The chances of finding alien organisms have been boosted by the discovery of hundreds of “water worlds” capable of supporting life. New analysis by Harvard University estimates that one in three “exoplanets” outside our solar system that are larger than Earth are likely to contain an abundance of water. The scientists say the planets that are two to four times bigger than Earth that have the best chance of supporting life. Analysis of data from the exoplanet-hunting Kepler Space Telescope and the Gaia mission indicates half their weight may be water - either flowing or frozen. In comparison, the amount of water on Earth makes up just 0.02 per cent of its complete mass. Lead researcher Dr Li Zeng, said: "It was a huge surprise to realise that there must be so many water-worlds." Exoplanets were first discovered in 1992 and since then about 4,000 have since been confirmed to exist. An impression of one of the Trappist exoplanets, whose discovery was announced in 2017 Credit: NASA Scientists believe they fall into two broad categories: those with a planetary radius averaging around 1.5 the size of Earth, or 2.5. Now the group of international scientists has developed a model of their internal structure. This is based upon their recent mass and radius measurements from the Gaia satellite. Dr Zeng said: "We have looked at how mass relates to radius, and developed a model which might explain the relationship." The model indicates the smaller planets tend to be rocky planets - with typically five times as much mass as Earth. In numbers | Kepler mission The larger ones have about 10 times more mass - and "are probably water worlds," said Dr Zeng. Presenting the findings at the Goldschmidt conference in Boston, he explained: "This is water, but not as commonly found here on Earth. "Their surface temperature is expected to be in the 200 to 500 degree Celsius range. "Their surface may be shrouded in a water-vapour-dominated atmosphere, with a liquid water layer underneath.”

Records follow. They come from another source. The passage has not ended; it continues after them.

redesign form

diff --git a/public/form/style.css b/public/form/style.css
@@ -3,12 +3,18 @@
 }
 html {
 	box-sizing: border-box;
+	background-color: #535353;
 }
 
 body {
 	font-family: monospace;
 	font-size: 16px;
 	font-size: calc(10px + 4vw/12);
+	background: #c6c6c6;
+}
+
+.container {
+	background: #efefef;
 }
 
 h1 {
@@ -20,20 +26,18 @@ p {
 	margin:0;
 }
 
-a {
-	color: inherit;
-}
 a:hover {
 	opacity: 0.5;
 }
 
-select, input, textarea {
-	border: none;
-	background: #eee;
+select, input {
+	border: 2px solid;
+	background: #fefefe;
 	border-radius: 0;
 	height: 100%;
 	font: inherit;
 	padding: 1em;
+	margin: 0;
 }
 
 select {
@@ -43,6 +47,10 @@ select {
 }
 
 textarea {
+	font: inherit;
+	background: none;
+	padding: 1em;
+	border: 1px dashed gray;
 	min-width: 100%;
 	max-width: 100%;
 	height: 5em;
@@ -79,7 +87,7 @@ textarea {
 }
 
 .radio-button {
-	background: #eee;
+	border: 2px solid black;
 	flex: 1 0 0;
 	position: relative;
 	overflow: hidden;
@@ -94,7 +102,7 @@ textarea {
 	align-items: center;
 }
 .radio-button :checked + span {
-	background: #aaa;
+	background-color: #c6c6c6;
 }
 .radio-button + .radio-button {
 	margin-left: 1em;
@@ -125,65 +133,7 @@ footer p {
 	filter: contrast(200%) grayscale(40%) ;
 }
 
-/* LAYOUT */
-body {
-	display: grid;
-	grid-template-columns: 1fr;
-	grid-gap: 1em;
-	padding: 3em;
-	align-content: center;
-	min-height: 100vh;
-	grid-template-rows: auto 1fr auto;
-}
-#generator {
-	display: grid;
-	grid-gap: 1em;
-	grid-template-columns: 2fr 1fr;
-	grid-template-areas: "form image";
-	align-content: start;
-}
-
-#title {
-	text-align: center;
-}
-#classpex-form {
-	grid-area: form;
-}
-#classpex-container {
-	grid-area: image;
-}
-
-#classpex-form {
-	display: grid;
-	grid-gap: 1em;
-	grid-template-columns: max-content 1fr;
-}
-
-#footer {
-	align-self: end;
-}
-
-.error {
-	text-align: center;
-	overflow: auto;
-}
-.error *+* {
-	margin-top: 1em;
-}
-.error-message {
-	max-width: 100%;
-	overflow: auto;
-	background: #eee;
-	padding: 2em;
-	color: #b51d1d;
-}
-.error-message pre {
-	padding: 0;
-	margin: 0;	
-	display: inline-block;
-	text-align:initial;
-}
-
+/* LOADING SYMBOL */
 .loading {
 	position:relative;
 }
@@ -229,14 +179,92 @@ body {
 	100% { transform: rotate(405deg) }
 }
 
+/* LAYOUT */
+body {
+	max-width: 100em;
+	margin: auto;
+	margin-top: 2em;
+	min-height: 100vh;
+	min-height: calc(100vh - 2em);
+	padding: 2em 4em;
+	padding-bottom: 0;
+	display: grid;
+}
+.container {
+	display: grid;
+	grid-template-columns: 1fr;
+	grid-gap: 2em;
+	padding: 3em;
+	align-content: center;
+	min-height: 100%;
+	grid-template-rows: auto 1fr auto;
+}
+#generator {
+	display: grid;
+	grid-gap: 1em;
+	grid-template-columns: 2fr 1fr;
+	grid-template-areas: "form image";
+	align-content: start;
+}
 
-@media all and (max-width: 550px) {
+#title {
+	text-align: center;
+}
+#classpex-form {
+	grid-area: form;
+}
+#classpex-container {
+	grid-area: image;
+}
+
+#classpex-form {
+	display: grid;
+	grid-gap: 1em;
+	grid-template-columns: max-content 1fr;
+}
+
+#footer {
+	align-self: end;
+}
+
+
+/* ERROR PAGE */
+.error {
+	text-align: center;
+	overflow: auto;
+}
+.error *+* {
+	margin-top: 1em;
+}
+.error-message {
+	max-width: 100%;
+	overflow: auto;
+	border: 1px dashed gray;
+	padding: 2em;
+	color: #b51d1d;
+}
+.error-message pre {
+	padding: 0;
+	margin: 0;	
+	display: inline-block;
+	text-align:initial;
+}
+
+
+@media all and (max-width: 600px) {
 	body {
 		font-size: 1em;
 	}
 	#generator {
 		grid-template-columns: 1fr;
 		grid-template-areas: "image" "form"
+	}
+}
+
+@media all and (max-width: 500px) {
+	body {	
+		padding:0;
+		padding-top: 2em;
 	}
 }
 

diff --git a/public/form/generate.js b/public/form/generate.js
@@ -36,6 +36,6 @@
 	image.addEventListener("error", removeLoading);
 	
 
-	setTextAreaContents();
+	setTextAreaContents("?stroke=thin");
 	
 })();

Minority student and alumni groups at Harvard University are pushing back against what they consider an attempt to exclude their perspective from a lawsuit that seeks to eliminate race as a consideration in admissions, according to documents filed on their behalf this week. The case is brought by the group Students for Fair Admissions, which argues that Harvard limits the number of Asian-Americans it admits. Harvard has denied that it discriminates against Asian-American applicants and has sought to discredit the legal challenge to its admission policies in court. Thus far, the university has sought to keep much of its admissions information under wraps, citing protection of its students and the exposure of potential trade secrets about how it determines who among more than 40,000 applicants will be offered fewer than 1,700 seats each year.